told the board that Turner had
? s ued on 'he ,* r> eel only two day .
nee l",o f-cbruir boar 'Greeting.
In its February meeting the hoard
allowed Turner 10 days to complete
the work or face termination of the
contract. The hoard directed Larry
Simmons, superintendent of public
works, to get eost estimates for
laying tile and covering a large
drainage ditch. Drainage from Ihc
largc paved area around the new
Town Hall is causing the ditch banks
Properly belonging to Lucy
Benson next to the ditch is also
threatened. She said the ditch banks
were stable before the hall was built
and the parking area paved.
Public hearings will be held at 7:30
p.m. March 26 and 2:30 p.m. April
16 at the Town Hall on Community
Development Block Grant applica
The board voted to pay full
hospital insurance premiums for
employees who retired with 30 years
of service and arc at least 62 years
Bids To Be Received
For Magnolia Depot
The days of the old brick railway
depot in Magnolia are numbered. ,
Sealed bids for removing or
demolishing it will be received at the
town hall until 5 p.m. April 9. The
town board will open bids during its
regular meeting at 7:30 p.m. April
The board set the bid deadline
during its March meeting last week.
Several years ago the town bought
the depot from Seaboard System
Railroad for S600. The building was |
to be moved and converted into a
library or museum. Estimates on the ,
cost of moving it. however, ranged .
from $20,000 to'$40,000, and that
was considered prohibitive. ,
Seaboard retained title to the land (
and the right to order the structure ,
moved or demolished on 90 days' ,
When the depot was built between
100 and 120 years ago, it was the
only brick depot between Wilming- ,
ton and Goldsboro. Magnolia then
served a trading area that covered ,
much of Duplin and part of eastern
In other action last week, thp
? VOieU I" dM^ HIV >ldic w
"drag" or grade several dirt streets,
rhc town would pav the state on a
pcr-hour basis. The town's grading
machine needs about $6,000 worth of
? Voted to pave 1,300 feet of
Carroll Street between U.S. 117 and
McRav Street at a cost of about
? Set public hearings for 7:30
p.m. March 27 and 7:30 p.m. April
10 at the town hall on a community
block grant application.
? Heard the town had received
518,180 our of $26,000 owed for
property taxes last year. Kathryn
Pope, town clerk, said she sent out
145 tax bills and received payment
m 292. The assessed valuation of
axablc property in the town is $4.3
? Received $187.77 from the
town's three percent share of Uri
vision Cable Television Co. receipts
(luring 1983. The service became
available late in the year The
company reported revenue of $6,259.
? Heard a report that a fish fry
will start at 5 p.m. March 24 at the
fire station with proceeds to be used
to buy firefighting equipment.
? ? ?
Auto Kills Man
Near Rose Hill
A Rose Hill man was struck by a
cor and killed around 8:15 p.m.
V|> nday of last week on N.C. 11
out fou<- miles east of Rose Hill.
Willie Down Farrior Jr., 31, of
R iite 2. Rose Hill was standing on
the right side of the northbound lane
when the oncoming car hit him, the
Highway Patrol said.

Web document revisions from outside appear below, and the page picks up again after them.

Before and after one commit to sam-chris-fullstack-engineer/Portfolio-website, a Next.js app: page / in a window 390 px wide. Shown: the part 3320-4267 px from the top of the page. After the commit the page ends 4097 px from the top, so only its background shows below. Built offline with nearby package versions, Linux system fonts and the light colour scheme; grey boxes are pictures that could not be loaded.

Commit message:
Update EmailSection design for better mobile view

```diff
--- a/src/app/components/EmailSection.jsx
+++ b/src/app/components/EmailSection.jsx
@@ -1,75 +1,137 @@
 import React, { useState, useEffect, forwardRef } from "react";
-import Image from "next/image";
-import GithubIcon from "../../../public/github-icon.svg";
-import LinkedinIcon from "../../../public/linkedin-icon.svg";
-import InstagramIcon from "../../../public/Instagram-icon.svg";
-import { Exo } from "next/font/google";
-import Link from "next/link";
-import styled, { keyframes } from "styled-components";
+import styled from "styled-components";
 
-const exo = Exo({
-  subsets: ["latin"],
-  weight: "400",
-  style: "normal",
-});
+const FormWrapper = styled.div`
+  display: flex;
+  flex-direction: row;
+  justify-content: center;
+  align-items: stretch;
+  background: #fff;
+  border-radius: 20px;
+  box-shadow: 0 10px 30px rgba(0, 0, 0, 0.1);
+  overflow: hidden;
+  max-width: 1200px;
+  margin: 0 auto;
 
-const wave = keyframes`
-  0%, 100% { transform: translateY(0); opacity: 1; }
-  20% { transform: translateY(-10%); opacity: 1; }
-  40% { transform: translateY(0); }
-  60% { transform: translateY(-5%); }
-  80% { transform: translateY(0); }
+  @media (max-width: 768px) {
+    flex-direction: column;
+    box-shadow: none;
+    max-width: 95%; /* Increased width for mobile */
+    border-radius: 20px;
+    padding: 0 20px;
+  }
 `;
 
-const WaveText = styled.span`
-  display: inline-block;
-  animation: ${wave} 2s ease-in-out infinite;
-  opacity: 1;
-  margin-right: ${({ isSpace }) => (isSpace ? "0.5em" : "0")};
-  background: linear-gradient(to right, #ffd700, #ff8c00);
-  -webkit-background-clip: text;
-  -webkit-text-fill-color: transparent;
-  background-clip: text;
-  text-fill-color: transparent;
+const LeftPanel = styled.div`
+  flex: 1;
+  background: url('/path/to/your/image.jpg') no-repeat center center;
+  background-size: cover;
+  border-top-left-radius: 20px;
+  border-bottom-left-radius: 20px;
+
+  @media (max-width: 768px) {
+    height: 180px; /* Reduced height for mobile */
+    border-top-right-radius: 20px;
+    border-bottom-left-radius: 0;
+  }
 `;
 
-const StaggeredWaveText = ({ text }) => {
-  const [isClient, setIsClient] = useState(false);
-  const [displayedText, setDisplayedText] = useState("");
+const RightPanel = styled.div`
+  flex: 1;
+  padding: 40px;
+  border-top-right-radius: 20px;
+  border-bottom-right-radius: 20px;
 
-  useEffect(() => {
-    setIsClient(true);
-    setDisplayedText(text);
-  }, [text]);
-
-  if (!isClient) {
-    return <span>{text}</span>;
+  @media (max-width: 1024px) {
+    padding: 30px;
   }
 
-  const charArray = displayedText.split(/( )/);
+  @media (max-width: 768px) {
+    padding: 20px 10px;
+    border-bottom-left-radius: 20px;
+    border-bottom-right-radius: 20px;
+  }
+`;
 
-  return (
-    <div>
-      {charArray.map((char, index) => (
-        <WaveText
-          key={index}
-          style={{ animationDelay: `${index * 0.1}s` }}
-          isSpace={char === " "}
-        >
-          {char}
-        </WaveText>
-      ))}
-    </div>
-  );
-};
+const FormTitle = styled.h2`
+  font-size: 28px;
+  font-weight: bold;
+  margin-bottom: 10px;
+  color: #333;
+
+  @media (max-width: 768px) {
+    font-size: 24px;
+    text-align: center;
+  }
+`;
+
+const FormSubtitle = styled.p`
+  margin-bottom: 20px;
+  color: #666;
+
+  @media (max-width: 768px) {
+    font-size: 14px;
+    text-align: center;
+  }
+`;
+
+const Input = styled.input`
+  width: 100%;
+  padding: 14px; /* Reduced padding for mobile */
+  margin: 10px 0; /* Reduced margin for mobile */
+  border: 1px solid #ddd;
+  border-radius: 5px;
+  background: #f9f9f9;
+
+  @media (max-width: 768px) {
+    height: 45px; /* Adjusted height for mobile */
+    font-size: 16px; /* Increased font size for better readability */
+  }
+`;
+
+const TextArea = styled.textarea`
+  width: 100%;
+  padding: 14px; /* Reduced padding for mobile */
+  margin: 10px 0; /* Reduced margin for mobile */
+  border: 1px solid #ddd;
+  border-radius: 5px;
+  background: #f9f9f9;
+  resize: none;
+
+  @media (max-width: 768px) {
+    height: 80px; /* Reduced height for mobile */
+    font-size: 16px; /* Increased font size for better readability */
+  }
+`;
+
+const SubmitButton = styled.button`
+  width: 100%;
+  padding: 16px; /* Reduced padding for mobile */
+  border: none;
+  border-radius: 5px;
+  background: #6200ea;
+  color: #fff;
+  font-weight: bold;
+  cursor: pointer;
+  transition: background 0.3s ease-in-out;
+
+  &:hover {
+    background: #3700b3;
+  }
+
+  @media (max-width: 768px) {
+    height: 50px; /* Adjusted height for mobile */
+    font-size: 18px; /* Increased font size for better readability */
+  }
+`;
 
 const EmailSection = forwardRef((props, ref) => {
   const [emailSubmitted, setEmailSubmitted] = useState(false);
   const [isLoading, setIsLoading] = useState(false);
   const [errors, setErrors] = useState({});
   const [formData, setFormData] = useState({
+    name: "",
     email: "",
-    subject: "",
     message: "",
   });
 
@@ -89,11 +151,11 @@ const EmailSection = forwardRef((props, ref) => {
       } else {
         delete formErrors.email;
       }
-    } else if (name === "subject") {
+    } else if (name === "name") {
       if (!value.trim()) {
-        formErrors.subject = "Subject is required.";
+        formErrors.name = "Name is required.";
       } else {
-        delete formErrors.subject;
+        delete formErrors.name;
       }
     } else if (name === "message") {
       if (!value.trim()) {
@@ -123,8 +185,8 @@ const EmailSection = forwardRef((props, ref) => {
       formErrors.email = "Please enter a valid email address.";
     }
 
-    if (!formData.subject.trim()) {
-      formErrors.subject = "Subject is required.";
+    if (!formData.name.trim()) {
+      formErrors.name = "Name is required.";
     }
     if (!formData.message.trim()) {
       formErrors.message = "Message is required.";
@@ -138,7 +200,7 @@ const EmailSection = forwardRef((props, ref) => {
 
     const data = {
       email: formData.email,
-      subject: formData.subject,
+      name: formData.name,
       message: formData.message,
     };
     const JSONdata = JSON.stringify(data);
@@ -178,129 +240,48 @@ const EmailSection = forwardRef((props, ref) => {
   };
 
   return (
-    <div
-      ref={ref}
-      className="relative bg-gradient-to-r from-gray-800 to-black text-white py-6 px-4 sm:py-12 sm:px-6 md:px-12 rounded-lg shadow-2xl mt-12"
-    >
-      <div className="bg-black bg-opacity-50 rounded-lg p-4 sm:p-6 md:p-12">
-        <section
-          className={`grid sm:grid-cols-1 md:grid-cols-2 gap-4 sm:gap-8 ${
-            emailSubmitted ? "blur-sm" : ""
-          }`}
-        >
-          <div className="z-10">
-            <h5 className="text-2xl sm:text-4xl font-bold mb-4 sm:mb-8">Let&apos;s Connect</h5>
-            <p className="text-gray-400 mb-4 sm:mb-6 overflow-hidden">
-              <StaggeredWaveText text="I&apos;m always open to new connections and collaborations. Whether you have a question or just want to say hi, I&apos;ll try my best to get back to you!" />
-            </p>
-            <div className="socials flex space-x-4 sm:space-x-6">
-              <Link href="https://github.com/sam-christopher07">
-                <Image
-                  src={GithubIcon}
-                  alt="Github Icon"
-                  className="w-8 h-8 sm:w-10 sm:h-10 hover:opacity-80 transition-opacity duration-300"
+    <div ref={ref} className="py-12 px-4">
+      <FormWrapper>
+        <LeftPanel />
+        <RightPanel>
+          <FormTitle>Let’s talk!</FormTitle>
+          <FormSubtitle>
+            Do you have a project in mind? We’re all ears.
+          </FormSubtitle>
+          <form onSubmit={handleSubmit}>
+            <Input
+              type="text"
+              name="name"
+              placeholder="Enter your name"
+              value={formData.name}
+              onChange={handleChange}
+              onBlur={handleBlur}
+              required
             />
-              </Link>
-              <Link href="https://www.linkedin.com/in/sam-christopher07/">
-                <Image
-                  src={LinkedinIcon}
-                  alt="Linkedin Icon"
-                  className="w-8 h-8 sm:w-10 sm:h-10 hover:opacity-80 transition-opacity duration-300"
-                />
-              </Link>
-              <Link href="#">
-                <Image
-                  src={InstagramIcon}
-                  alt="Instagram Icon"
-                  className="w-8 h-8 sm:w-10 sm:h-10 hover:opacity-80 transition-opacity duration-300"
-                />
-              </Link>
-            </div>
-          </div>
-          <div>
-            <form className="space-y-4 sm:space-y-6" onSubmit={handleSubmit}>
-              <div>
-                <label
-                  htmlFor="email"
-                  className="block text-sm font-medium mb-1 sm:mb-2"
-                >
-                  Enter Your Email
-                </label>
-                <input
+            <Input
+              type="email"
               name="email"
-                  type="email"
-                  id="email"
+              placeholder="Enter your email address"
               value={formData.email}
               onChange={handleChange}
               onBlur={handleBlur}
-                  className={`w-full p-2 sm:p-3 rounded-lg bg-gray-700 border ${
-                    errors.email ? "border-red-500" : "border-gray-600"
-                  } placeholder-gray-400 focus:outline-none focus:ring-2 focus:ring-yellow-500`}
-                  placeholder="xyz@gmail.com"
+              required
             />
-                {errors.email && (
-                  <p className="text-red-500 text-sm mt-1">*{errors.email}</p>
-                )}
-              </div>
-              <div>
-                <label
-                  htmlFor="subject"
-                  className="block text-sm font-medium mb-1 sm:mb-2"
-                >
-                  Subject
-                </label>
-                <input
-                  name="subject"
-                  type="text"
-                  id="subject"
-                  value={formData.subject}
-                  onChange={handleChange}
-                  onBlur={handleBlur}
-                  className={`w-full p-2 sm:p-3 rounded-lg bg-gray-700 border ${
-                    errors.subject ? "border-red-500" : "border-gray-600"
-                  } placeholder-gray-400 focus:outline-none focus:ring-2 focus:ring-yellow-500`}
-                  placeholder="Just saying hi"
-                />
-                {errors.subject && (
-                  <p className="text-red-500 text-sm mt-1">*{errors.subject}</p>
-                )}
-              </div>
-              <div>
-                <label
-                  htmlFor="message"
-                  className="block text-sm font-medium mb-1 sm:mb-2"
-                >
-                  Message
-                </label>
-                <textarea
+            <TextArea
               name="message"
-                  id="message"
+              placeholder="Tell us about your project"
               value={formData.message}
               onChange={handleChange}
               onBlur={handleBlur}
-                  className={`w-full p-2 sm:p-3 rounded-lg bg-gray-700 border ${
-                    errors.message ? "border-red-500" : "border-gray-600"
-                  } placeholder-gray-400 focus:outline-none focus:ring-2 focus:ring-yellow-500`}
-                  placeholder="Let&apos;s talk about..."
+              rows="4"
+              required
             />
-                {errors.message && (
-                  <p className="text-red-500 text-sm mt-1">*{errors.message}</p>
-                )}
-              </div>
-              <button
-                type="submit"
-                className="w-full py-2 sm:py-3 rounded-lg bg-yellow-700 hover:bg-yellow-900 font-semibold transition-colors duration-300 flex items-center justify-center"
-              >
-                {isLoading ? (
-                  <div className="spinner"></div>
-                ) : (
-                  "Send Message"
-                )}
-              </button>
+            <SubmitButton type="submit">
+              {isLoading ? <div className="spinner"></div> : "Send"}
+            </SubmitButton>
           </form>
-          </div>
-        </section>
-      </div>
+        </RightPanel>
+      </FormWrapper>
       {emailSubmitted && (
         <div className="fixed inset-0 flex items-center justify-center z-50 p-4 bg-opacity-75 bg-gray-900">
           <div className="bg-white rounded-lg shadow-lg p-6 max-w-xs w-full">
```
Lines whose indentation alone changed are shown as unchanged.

The incident is
being investigated by Trooper R.N.
Information about the car and
driver was unavailable.